She would have packed the moment we told her, but she didn’t have a suitcase, something she reminded us about at least twice a day during the course of the last month. My husband finally took her out last night to get a handled backpack affair that she filled to the brim ten minutes after they brought it home . . . except for her spare gym shoes, which have gone walkabout in the way peculiar to children’s shoes that were last seen in that exact spot yesterday, for given values of exact, spot, and yesterday.
The absence of these shoes has left a rift in her very soul. She’s searched absolutely everywhere for those shoes! Those shoes have disappeared off the face of the earth! She has to pack those shoes! The shoes are on the camp packing list! The camp won’t let her in without those shoes!
Heaven help the parent—seriously, I could use it—who suggests that her method of searching absolutely everywhere, which consists of standing in the middle of her room and staring straight ahead at one corner of it, might not be the most efficient use of her ocular senses or pattern recognition.
Nor, by the way, will that parent win any cause-and-effect argument over the possibility that since all her clothes are packed, she might well be running around stark naked by Friday. Or that it might be necessary for a parental figure to UNpack her suitcase to make sure all items of clothing pass the two essential Does This Item Have More Cloth Than Holes? and Have You Been Packing From The Dirty Hamper?? tests.
I’m beginning to suspect that this kind of behavior is nature’s way of encouraging parents who are perhaps uncertain about sending their child away for a whole week to not only make the decision to give their precious baby a taste of independence, but also to call the camp to see if they can be dropped off a bit early.
Like, say, Thursday.
Jane, of course, is thrilled about Sunny’s impending departure as well, though no one would choose a preteen to power anything except a universal sense of sullen ennui.* She is visibly happy about having the bathroom to herself, presumably so we won’t have another repeat of this morning’s argument:
“Move, pleathe, Janie.”
“Buh ah havtha thpit out mah foofpathe!”
“You’ll have to wait until I’m done!”
“Ah wath ‘ere furtht, ‘anie!
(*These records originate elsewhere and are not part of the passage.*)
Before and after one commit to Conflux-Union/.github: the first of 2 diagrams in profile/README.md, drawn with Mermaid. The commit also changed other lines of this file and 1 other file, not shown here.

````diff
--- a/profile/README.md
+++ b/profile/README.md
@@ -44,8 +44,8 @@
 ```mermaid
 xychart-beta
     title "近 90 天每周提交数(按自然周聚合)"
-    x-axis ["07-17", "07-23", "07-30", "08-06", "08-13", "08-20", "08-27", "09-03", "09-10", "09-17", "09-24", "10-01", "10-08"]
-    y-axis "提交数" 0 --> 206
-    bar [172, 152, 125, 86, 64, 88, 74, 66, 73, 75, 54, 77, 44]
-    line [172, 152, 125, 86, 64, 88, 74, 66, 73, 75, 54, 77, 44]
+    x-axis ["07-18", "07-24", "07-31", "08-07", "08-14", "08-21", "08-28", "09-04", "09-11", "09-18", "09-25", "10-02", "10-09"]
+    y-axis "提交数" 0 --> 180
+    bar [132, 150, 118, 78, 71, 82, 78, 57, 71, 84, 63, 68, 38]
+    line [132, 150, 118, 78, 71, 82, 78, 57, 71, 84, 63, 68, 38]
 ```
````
Moo-ooom!”
Please not that in that bathroom, the mirror and counter both stretch the length of the room. But in Janie’s estimation, only the part of the mirror in front of the single sink provides the One True Reflection** by which her hair may be accurately parted, for a given value of accuracy. ***
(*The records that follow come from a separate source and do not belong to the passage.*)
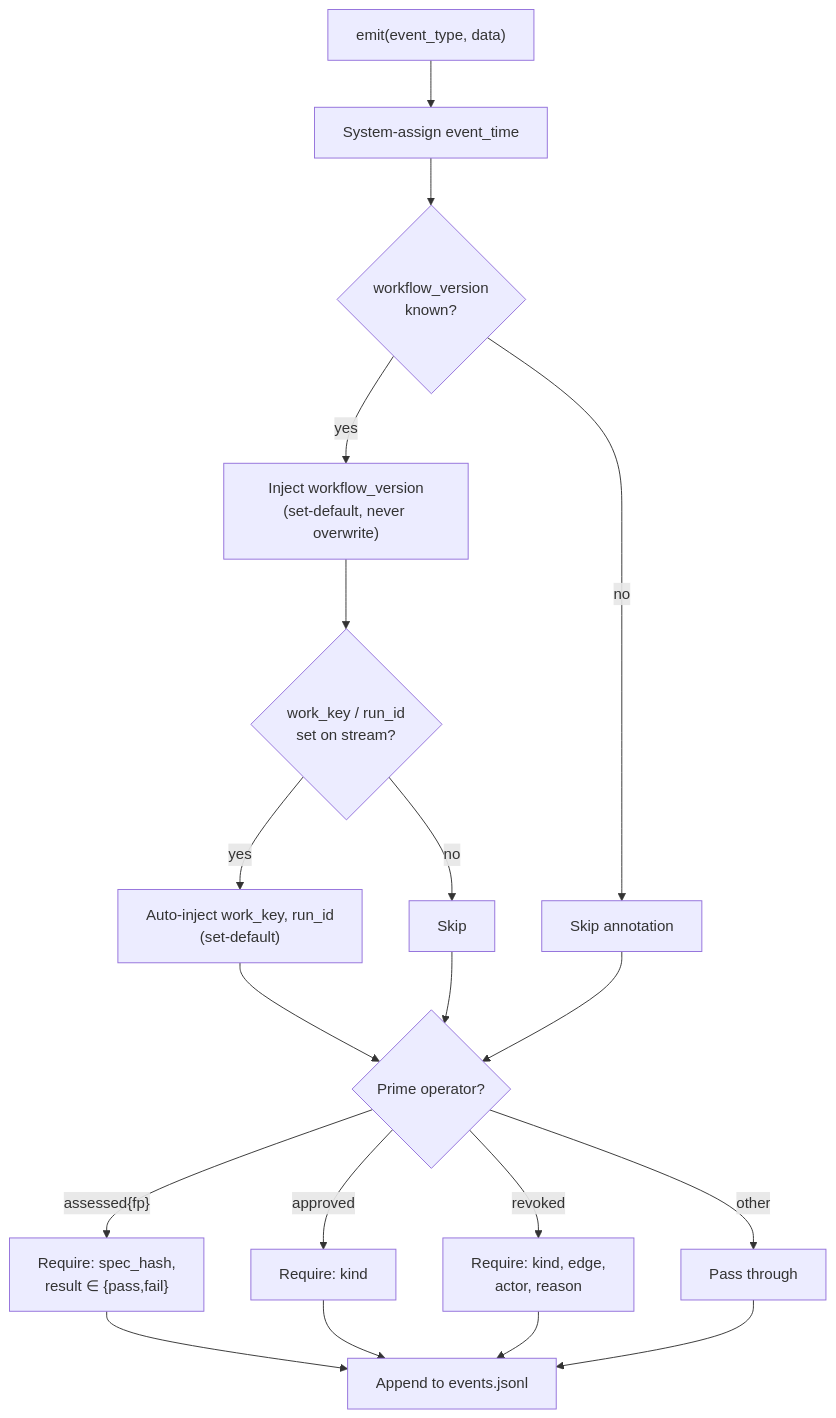
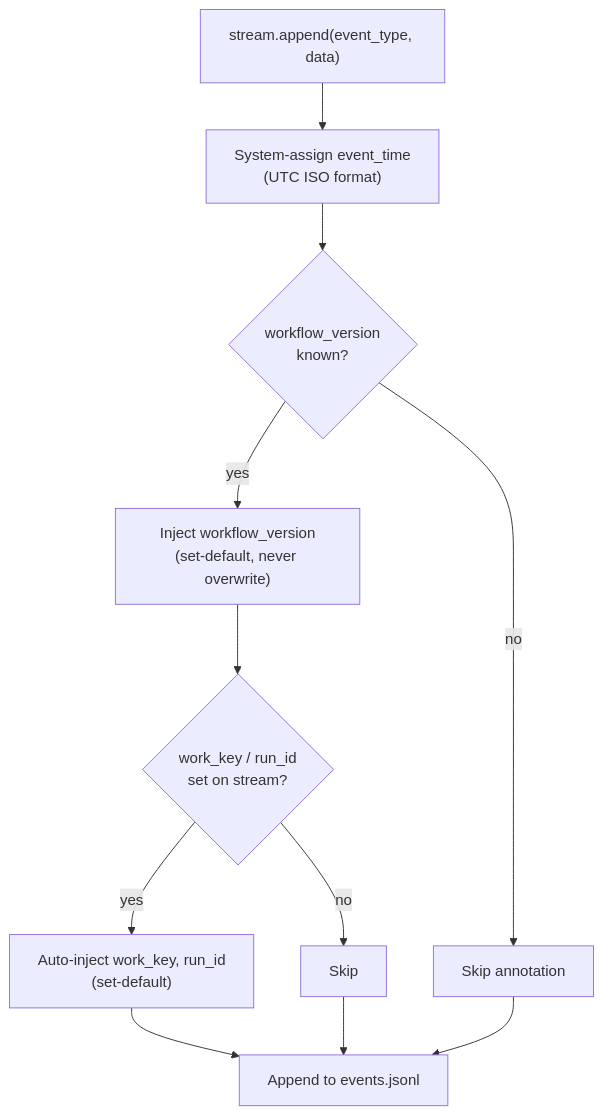
Diagram 18 of 23 in docs/ABG_Design_Document.md (foolishimp/abiogenesis), drawn with Mermaid before and after one commit. The commit also changed other lines of this file and 90 other files, not shown here.

````diff
--- a/docs/ABG_Design_Document.md
+++ b/docs/ABG_Design_Document.md
@@ -628,22 +826,13 @@
 ```mermaid
 flowchart TD
-    E["emit(event_type, data)"] --> TS["System-assign event_time"]
+    E["stream.append(event_type, data)"] --> TS["System-assign event_time\n(UTC ISO format)"]
     TS --> WV{"workflow_version\nknown?"}
     WV -->|yes| AN["Inject workflow_version\n(set-default, never overwrite)"]
     WV -->|no| SK["Skip annotation"]
     AN --> WKI{"work_key / run_id\nset on stream?"}
     WKI -->|yes| INJ["Auto-inject work_key, run_id\n(set-default)"]
     WKI -->|no| SK2["Skip"]
-    INJ --> VAL{"Prime operator?"}
-    SK --> VAL
-    SK2 --> VAL
-
-    VAL -->|"assessed{fp}"| V1["Require: spec_hash,\nresult ∈ {pass,fail}"]
-    VAL -->|"approved"| V2["Require: kind"]
-    VAL -->|"revoked"| V3["Require: kind, edge,\nactor, reason"]
-    VAL -->|"other"| OK["Pass through"]
-    V1 --> AP["Append to events.jsonl"]
-    V2 --> AP
-    V3 --> AP
-    OK --> AP
+    INJ --> AP["Append to events.jsonl"]
+    SK --> AP
+    SK2 --> AP
 ```
````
On further thought, perhaps we should have signed both kids up for camp. It would be nice to see what having a toothpaste-free countertop is like.
*We wouldn’t even need cables—it’s all in the cloud.
** I personally like to stand on the left side, where the vent wafts warm or cold air on my toes, depending on the weather, but it’s been made clear to me that I’m too old to get anything I don’t get.